(User interface change data)

____________

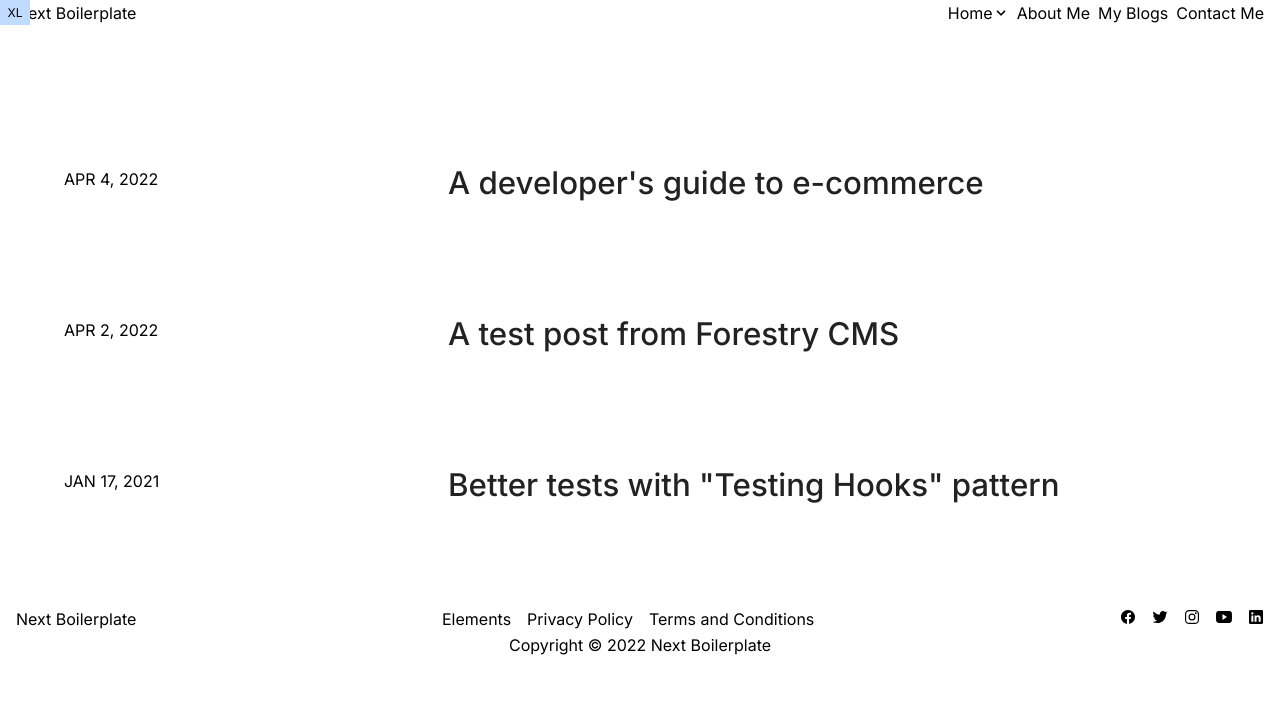
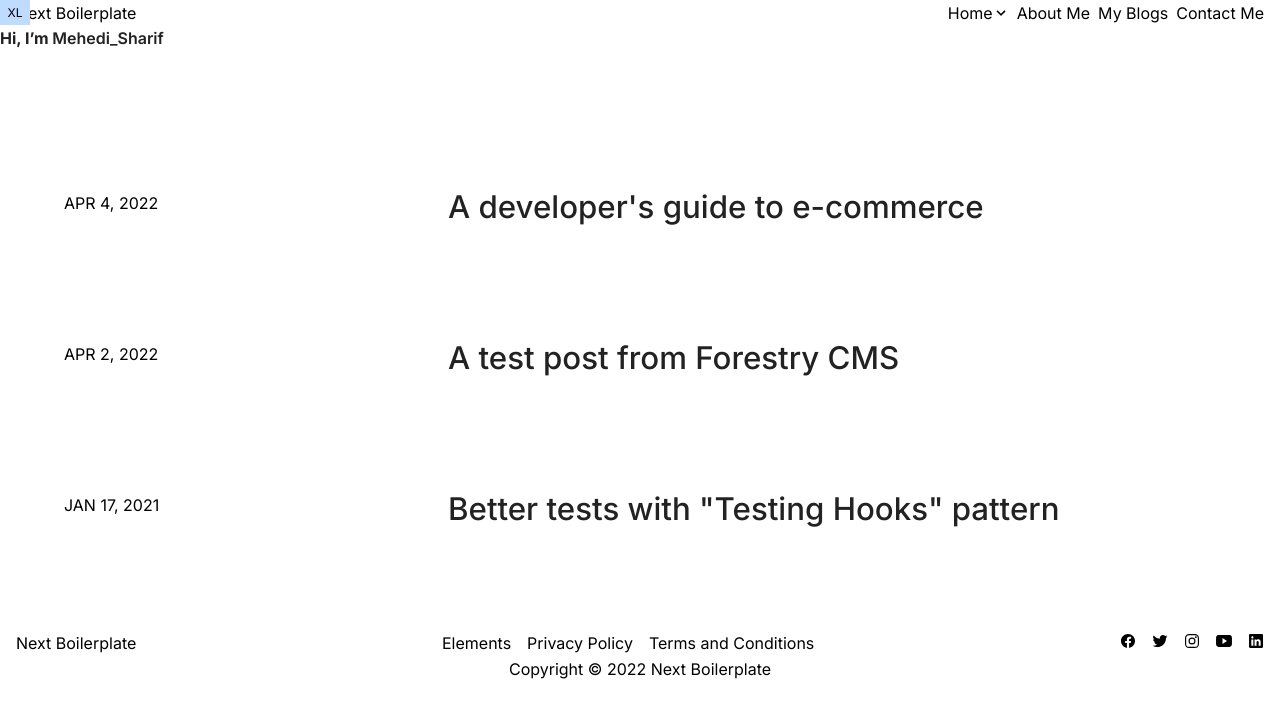
Before and after one commit to tfsohag/hydrogren-nextjs, a Next.js app: page / in a window 1280 px wide. Shown: the top 718 px of the page. Built offline with nearby package versions, Linux system fonts and the light colour scheme.

Commit message:
change functions

```diff
--- a/layouts/Contact.js
+++ b/layouts/Contact.js
@@ -1,7 +1,7 @@
 import { marked } from "marked";
 
 const Contact = ({ data }) => {
-  const { frontmatter } = data;
+  const { frontmatter, mdxSource } = data;
 
   return (
     <section className="section mx-auto max-w-[1260px]">
--- a/layouts/Default.js
+++ b/layouts/Default.js
@@ -1,16 +1,17 @@
 import { marked } from "marked";
+import { MDXRemote } from "next-mdx-remote";
+import { shortcodes } from "./shortcodes/all";
 
 const Default = ({ data }) => {
-  const { frontmatter, content } = data;
+  const { frontmatter, mdxSource } = data;
   return (
     <section className="section">
       <div className="container">
         <div className="container mx-auto mb-16 px-4 font-secondary sm:px-10 md:mb-24">
           <h1 className="font-primary">{frontmatter.title}</h1>
-          <div
-            className="content"
-            dangerouslySetInnerHTML={{ __html: marked.parse(content) }}
-          ></div>
+          <div className="content">
+            <MDXRemote {...mdxSource} components={shortcodes} />
+          </div>
         </div>
       </div>
     </section>
--- a/pages/index.js
+++ b/pages/index.js
@@ -3,13 +3,25 @@ import Base from "@layouts/Baseof";
 import { getListPage, getSinglePages } from "@lib/contents";
 import { sortByDate } from "@lib/utils/sort";
 import Posts from "@partials/Posts";
+import { marked } from "marked";
 
-const Home = ({ post }) => {
+const Home = ({ post, banner }) => {
+  const test = (title) => {
+    const data = (
+      <span
+        dangerouslySetInnerHTML={{
+          __html: marked.parseInline(title),
+        }}
+      ></span>
+    );
+    return data;
+  };
   const sortPostByDate = sortByDate(post);
   const showPost = 4;
   const { title } = config.site;
   return (
     <Base title={title}>
+      <h1>{test(banner.title)}</h1>
       <Posts className="section" post={sortPostByDate.slice(0, showPost)} />
     </Base>
   );
@@ -17,8 +29,10 @@ const Home = ({ post }) => {
 
 // for homepage data
 export const getStaticProps = async () => {
-  const banner = await getListPage("content");
-  const allPost = getSinglePages("content/posts", false);
+  const indexPage = await getListPage("content");
+  const { content, frontmatter } = indexPage;
+  const { banner, test } = frontmatter;
+  const allPost = getSinglePages("content/posts");
 
   return {
     props: {
--- a/pages/posts/[single].js
+++ b/pages/posts/[single].js
@@ -31,7 +31,7 @@ export const getStaticPaths = () => {
 
 export const getStaticProps = async ({ params }) => {
   const { single } = params;
-  const allBlogs = getSinglePages("content/posts", false);
+  const allBlogs = getSinglePages("content/posts");
   const singlePost = allBlogs.filter((p) => p.slug == single);
   const mdxSource = await serialize(singlePost[0].content);
 
--- a/pages/posts/page/[slug].js
+++ b/pages/posts/page/[slug].js
@@ -51,7 +51,7 @@ export const getStaticPaths = () => {
 export const getStaticProps = async ({ params }) => {
   const page = parseInt((params && params.slug) || 1);
   const { pagination } = config.settings;
-  const allBlogs = getSinglePages("content/posts", false);
+  const allBlogs = getSinglePages("content/posts");
   const blogIndex = await getListPage("content/posts");
 
   const mdxSource = await serialize(blogIndex.content);
```
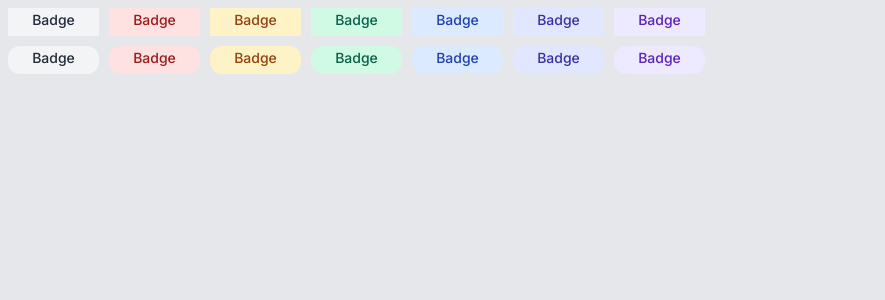
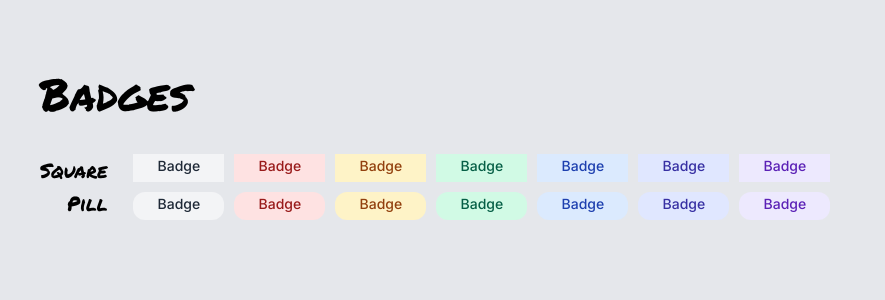
Before and after one commit to Petrasoderstrom1612/component-library, a React (Vite) app: page / in a window 1280 px wide. Shown: the top 300 px of the page, without its empty margins (0-885 px from the left). Built offline with nearby package versions, Linux system fonts and the light colour scheme.

Commit message:
added h2 for the 'badge table' named SQUARE and PILL

```diff
--- a/index.html
+++ b/index.html
@@ -6,7 +6,7 @@
     <meta name="viewport" content="width=device-width, initial-scale=1.0" />
     <link rel="preconnect" href="https://fonts.googleapis.com">
     <link rel="preconnect" href="https://fonts.gstatic.com" crossorigin>
-    <link href="https://fonts.googleapis.com/css2?family=Inter:ital,opsz,wght@0,14..32,100..900;1,14..32,100..900&display=swap" rel="stylesheet">
+    <link href="https://fonts.googleapis.com/css2?family=Inter:ital,opsz,wght@0,14..32,100..900;1,14..32,100..900&family=Permanent+Marker&display=swap" rel="stylesheet">
     <title>Components library</title>
   </head>
   <body>
--- a/src/App.jsx
+++ b/src/App.jsx
@@ -6,7 +6,12 @@ function App() {
 
   return (
     <>
+    <h1 className="h1-badges">Badges</h1>
     <div className="all-badges">
+      <div className="badges-h2-div">
+      <h2 className="h2-badge">Square</h2>
+      <h2 className="h2-badge">Pill</h2>
+      </div>
       {colors.map((one) => (
         <div className="badges-div">
           <Badge variant="squared" color={one}>Badge</Badge>
--- a/src/index.css
+++ b/src/index.css
@@ -3,6 +3,26 @@
   line-height: 1.5;
   font-weight: 400;
   background-color: #e5e7eb;
+  padding:2em;
+}
+
+.h1-badges{
+  font-family: Permanent Marker;
+  font-weight: 400;
+  font-size: 44.1px;
+  line-height: 63px;
+}
+
+.h2-badge{
+  font-family: Permanent Marker;
+  font-weight: 400;
+  font-style: Regular;
+  font-size: 20px;
+  line-height: 16px;
+  letter-spacing: 0%;
+  text-align: right;
+  margin-top: 8px;
+  margin-right: 16px;
 }
 
 .all-badges{
```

____________

__Required action__
Every line with "fonts" in it should be copied from the entries.

__Your response__
Before and after one commit to tfsohag/hydrogren-nextjs, a Next.js app: page / in a window 1280 px wide. Shown: the top 718 px of the page. Built offline with nearby package versions, Linux system fonts and the light colour scheme.
Before and after one commit to Petrasoderstrom1612/component-library, a React (Vite) app: page / in a window 1280 px wide. Shown: the top 300 px of the page, without its empty margins (0-885 px from the left). Built offline with nearby package versions, Linux system fonts and the light colour scheme.
     <link rel="preconnect" href="https://fonts.googleapis.com">
     <link rel="preconnect" href="https://fonts.gstatic.com" crossorigin>
-    <link href="https://fonts.googleapis.com/css2?family=Inter:ital,opsz,wght@0,14..32,100..900;1,14..32,100..900&display=swap" rel="stylesheet">
+    <link href="https://fonts.googleapis.com/css2?family=Inter:ital,opsz,wght@0,14..32,100..900;1,14..32,100..900&family=Permanent+Marker&display=swap" rel="stylesheet">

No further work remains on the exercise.